  • Don’t talk about your personal life or enter into details of past events. Stick to the basics.
  • If a text doesn’t need a reply, don’t reply.

8. Distract your brain

It’s not uncommon for people to still be heartbroken a year after a break up (or more). Time does heal, but we need to do our bit too. We need tools to move on:

Redirection is one tool that Winch recommends. It’s the key to controlling obsessive thoughts or flashbacks.

If you can’t stop thinking about your ex, shift your focus to another activity that engages your brain:

  • Ring a friend who knows what your going through.
  • Go for a run or to the gym.
  • Read a book or watch a movie.
  • Write your ex a letter and then throw it out.
  • Go out with your friends.
  • Do math equations your head.
  • Play a challenging word game.
  • Make a list or plan a project.
  • Write.

Doing something that fully engages you and gets you in that “flow” state is the best way to stop obsessive thoughts. If you keep letting your mind wander to your ex, you’ll stay heartbroken for longer.
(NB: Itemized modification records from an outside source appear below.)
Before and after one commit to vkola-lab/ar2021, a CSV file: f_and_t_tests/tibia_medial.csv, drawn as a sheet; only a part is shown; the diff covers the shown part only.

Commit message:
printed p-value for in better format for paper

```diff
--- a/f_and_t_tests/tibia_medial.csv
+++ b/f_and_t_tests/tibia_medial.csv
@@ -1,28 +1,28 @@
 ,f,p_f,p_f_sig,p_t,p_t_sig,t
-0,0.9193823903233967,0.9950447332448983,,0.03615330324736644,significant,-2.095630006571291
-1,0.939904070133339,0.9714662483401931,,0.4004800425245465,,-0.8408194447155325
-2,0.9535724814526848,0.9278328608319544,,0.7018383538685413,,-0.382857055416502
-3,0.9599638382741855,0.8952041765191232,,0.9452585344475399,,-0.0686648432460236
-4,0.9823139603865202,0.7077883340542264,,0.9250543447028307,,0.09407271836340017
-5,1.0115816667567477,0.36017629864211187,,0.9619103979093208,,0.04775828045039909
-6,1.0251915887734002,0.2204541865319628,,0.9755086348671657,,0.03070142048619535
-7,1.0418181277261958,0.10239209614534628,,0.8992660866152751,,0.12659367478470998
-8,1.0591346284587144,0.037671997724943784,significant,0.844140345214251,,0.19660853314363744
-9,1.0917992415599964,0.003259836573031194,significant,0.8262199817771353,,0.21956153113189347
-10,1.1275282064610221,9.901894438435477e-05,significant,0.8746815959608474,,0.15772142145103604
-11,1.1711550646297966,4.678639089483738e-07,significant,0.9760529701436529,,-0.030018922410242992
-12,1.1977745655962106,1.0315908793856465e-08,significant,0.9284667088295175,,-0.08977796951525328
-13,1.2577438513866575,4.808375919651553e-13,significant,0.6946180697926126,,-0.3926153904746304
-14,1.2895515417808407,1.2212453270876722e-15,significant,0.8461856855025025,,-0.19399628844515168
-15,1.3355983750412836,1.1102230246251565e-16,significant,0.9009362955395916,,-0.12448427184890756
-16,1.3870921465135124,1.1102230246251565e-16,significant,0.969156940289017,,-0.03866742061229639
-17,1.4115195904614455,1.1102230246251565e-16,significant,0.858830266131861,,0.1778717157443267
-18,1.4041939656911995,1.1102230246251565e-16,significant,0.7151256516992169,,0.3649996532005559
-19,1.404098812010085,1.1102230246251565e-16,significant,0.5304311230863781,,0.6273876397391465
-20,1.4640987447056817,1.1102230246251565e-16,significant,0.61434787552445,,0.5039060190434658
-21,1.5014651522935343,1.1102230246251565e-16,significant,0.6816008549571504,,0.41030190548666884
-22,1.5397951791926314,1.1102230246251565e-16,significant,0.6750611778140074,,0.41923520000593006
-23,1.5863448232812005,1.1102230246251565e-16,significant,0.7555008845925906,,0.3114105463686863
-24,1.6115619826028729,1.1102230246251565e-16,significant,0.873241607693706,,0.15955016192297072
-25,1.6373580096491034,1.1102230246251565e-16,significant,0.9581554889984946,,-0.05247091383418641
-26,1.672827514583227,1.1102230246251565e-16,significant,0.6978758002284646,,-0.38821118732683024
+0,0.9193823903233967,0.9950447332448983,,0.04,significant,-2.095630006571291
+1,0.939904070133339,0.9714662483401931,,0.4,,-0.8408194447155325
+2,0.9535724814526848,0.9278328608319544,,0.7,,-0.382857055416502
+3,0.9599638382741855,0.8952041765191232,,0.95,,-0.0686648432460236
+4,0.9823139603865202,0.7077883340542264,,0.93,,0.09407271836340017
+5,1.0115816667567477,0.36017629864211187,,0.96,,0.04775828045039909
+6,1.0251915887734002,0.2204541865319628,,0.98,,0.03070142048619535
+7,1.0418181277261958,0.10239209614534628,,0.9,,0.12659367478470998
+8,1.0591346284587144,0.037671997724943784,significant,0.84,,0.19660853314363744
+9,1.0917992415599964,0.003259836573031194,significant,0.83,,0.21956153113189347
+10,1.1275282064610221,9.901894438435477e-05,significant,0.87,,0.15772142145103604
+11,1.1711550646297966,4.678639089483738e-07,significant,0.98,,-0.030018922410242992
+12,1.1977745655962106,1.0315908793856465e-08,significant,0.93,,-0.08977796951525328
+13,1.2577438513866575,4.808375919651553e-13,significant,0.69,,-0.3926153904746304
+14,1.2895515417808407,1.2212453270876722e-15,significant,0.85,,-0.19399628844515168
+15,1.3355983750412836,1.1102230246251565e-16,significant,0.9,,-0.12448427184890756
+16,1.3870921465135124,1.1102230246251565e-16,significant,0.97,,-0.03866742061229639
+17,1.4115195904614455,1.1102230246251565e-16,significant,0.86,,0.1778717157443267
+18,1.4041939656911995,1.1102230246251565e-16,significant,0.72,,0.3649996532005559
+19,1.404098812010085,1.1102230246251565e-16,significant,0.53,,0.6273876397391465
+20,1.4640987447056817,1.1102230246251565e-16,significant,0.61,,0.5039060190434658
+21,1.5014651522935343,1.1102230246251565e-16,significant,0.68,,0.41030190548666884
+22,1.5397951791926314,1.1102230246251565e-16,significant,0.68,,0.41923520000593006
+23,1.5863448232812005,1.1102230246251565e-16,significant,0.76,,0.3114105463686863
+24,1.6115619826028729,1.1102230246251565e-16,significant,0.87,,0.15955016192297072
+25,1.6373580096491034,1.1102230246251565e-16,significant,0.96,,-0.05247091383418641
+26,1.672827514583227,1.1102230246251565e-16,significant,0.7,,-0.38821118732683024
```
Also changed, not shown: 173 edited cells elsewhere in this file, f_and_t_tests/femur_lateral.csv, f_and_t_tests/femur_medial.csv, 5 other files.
Some endings need to happen. Some love-matches are not healthy or workable. Relationships break because they were broken.

In Summary:

  • Allow your brain time to heal.
  • Stop liking their Instagram photos.
  • Clean up your space so that it’s yours again with no reminders.
  • Make that list of their faults!
  • Give yourself closure, don’t expect them to.
  • Go out and have fun.
  • You can be friends later if you want — but give yourself time first.
  • Time heals part of the problem but distraction is even better.

If you know someone who is going through a break up and might find this helpful feel free to share it. Show them some kindness too — heartbreak is tough.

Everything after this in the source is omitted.